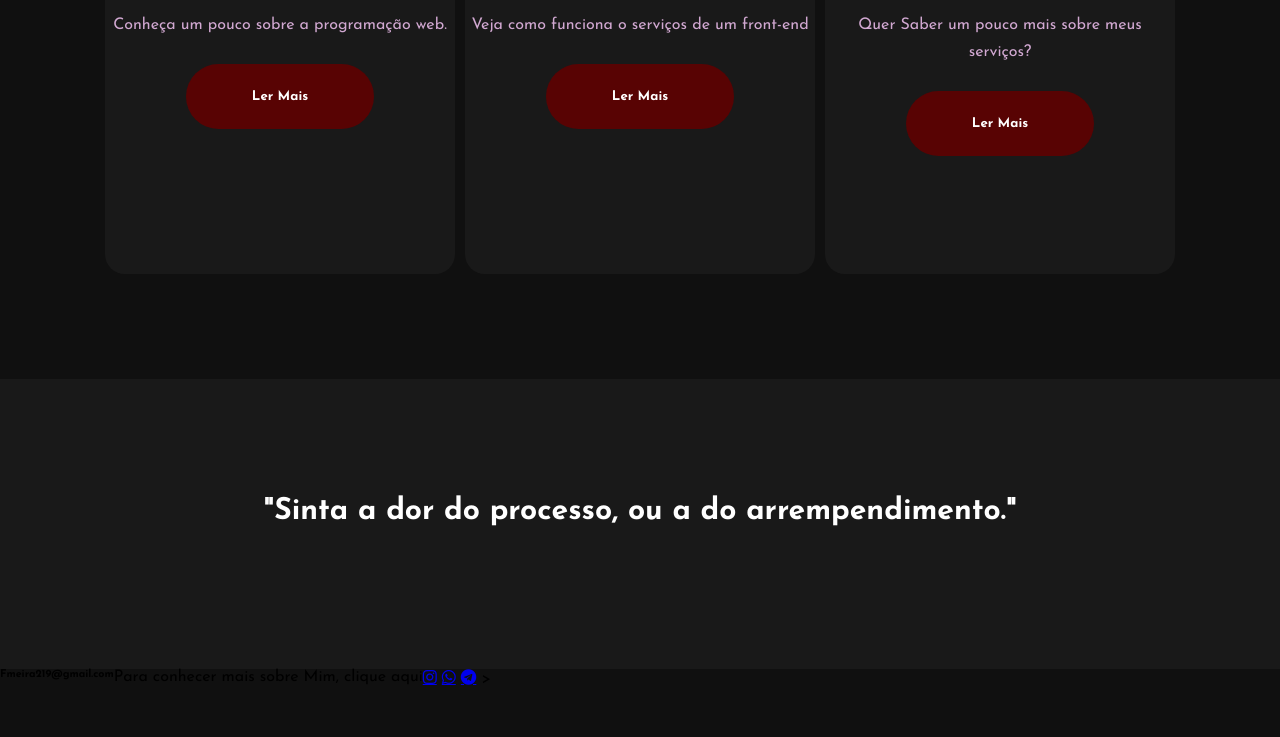
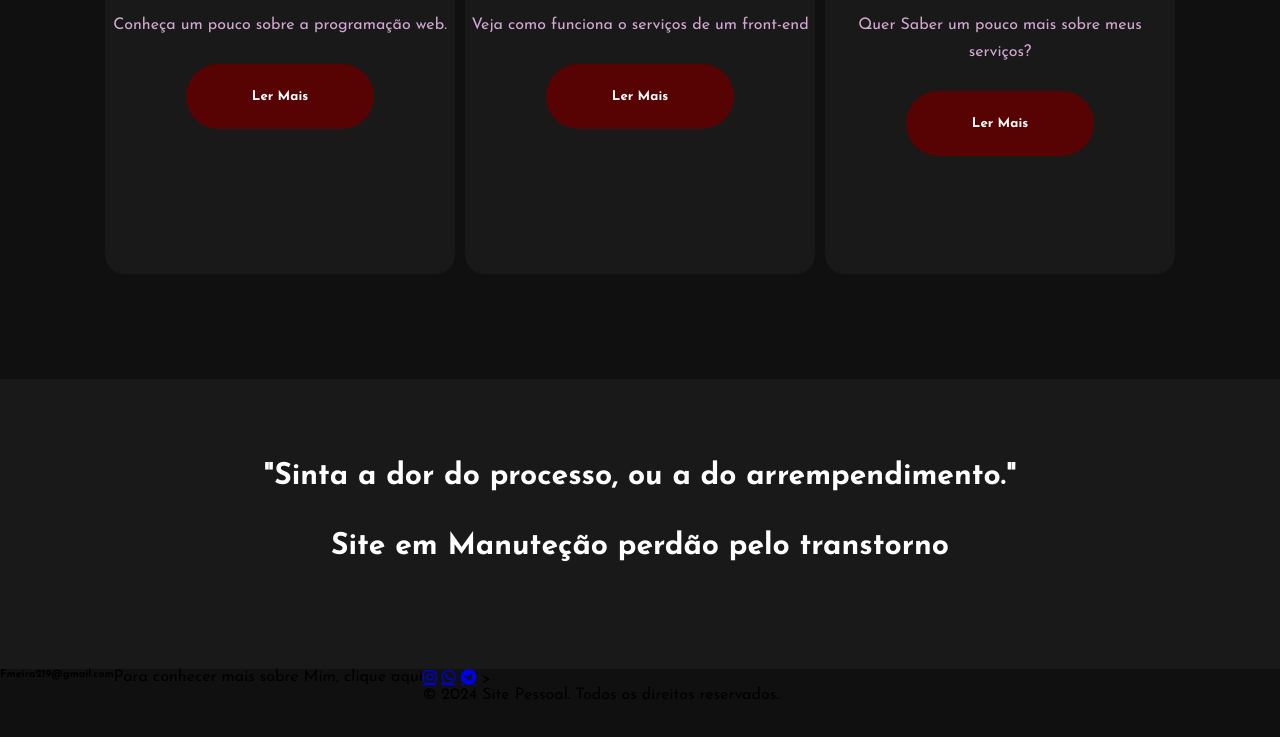
Before and after one commit to Fernandoapha/Fernandoapha.github.io, a plain HTML site: page Meirasite/index.html in a window 1280 px wide. Shown: the part 2292-3029 px from the top of the page. Drawn offline with Linux system fonts and the light colour scheme.

Commit message:
Update index.html

```diff
--- a/Meirasite/index.html
+++ b/Meirasite/index.html
@@ -101,6 +101,7 @@
    <!-- Variedades -->
     <div class="ability" id="Variedades">
         <p>"Sinta a dor do processo, ou a do arrempendimento."</p>
+        <p>Site em Manuteção perdão pelo transtorno</p>
 
     </div>
 
@@ -113,6 +114,7 @@
             <a href="https://instagram.com/meirazz_?igshid=YmMyMTA2M2Y=" class="fab fa-instagram" target"_blank" class="Instagram"></a> <!--esta diricionando namesma paginatem que arrumar-->
             <a href="https://web.whatsapp.com/send?phone=5565996330317" class="fab fa-whatsapp" target="_blank" class= "Whatsapp"></a>
             <a href=" " class="fab fa-telegram" target="_blank" class= "facebook"></a> <!--colocar o link Meiraaaa-->>
+            <p> &copy; 2024 Site Pessoal. Todos os direitos reservados.</p>
         </div>
     </footer>
 
```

• **TRY IT**:
Exclude the images and copy every record above exactly.

• **RESPONSE BOX**:
Before and after one commit to Fernandoapha/Fernandoapha.github.io, a plain HTML site: page Meirasite/index.html in a window 1280 px wide. Shown: the part 2292-3029 px from the top of the page. Drawn offline with Linux system fonts and the light colour scheme.

Commit message:
Update index.html

```diff
--- a/Meirasite/index.html
+++ b/Meirasite/index.html
@@ -101,6 +101,7 @@
    <!-- Variedades -->
     <div class="ability" id="Variedades">
         <p>"Sinta a dor do processo, ou a do arrempendimento."</p>
+        <p>Site em Manuteção perdão pelo transtorno</p>
 
     </div>
 
@@ -113,6 +114,7 @@
             <a href="https://instagram.com/meirazz_?igshid=YmMyMTA2M2Y=" class="fab fa-instagram" target"_blank" class="Instagram"></a> <!--esta diricionando namesma paginatem que arrumar-->
             <a href="https://web.whatsapp.com/send?phone=5565996330317" class="fab fa-whatsapp" target="_blank" class= "Whatsapp"></a>
             <a href=" " class="fab fa-telegram" target="_blank" class= "facebook"></a> <!--colocar o link Meiraaaa-->>
+            <p> &copy; 2024 Site Pessoal. Todos os direitos reservados.</p>
         </div>
     </footer>
 
```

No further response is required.